** THE TASK **
Below are records to be copied exactly; their pictures are to be omitted.

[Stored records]
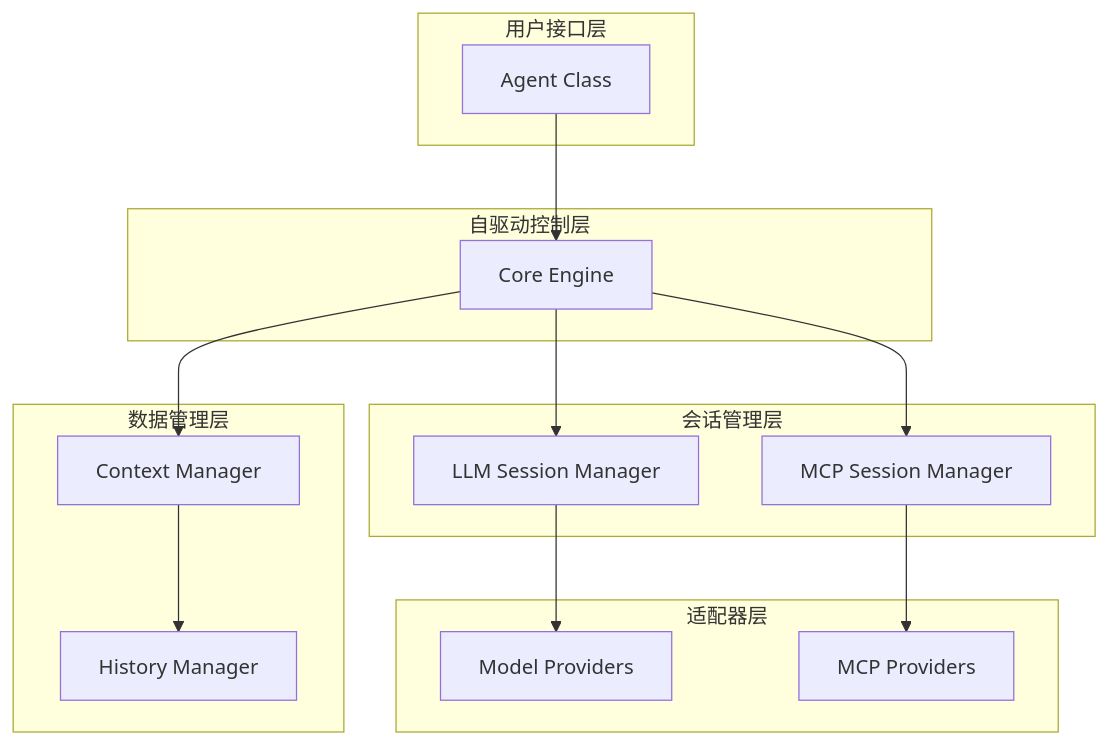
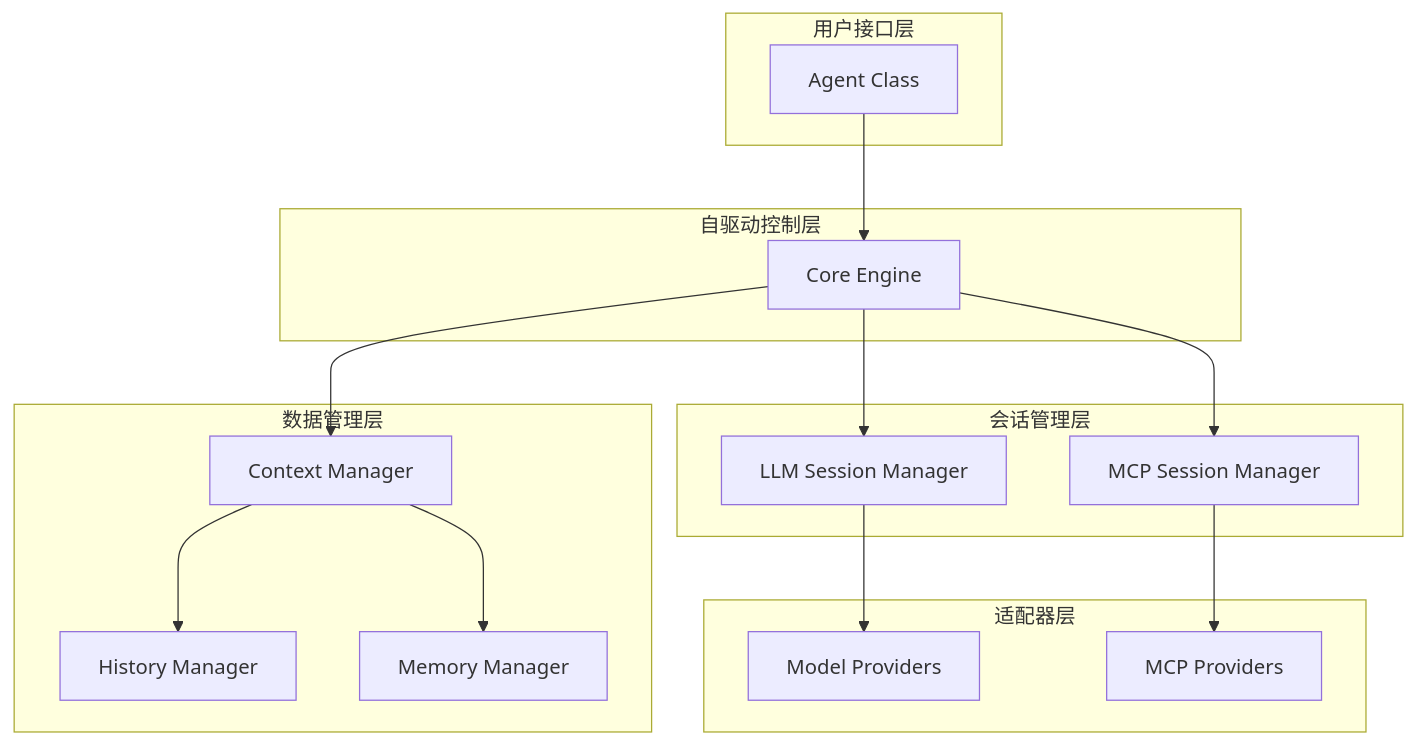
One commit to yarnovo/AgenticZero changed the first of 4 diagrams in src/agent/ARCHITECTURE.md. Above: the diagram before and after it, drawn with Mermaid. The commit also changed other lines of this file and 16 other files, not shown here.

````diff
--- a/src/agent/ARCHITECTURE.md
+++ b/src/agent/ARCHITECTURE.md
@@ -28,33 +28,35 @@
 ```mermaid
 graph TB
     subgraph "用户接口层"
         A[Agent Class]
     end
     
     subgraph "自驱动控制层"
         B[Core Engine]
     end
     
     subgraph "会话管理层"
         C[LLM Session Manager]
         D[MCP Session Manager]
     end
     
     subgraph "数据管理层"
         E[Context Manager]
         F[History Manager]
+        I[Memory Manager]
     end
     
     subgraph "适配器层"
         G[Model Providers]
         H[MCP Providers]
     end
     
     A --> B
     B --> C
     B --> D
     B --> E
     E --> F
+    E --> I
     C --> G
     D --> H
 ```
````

** EXERCISE SOLUTION **
One commit to yarnovo/AgenticZero changed the first of 4 diagrams in src/agent/ARCHITECTURE.md. Above: the diagram before and after it, drawn with Mermaid. The commit also changed other lines of this file and 16 other files, not shown here.

````diff
--- a/src/agent/ARCHITECTURE.md
+++ b/src/agent/ARCHITECTURE.md
@@ -28,33 +28,35 @@
 ```mermaid
 graph TB
     subgraph "用户接口层"
         A[Agent Class]
     end
     
     subgraph "自驱动控制层"
         B[Core Engine]
     end
     
     subgraph "会话管理层"
         C[LLM Session Manager]
         D[MCP Session Manager]
     end
     
     subgraph "数据管理层"
         E[Context Manager]
         F[History Manager]
+        I[Memory Manager]
     end
     
     subgraph "适配器层"
         G[Model Providers]
         H[MCP Providers]
     end
     
     A --> B
     B --> C
     B --> D
     B --> E
     E --> F
+    E --> I
     C --> G
     D --> H
 ```
````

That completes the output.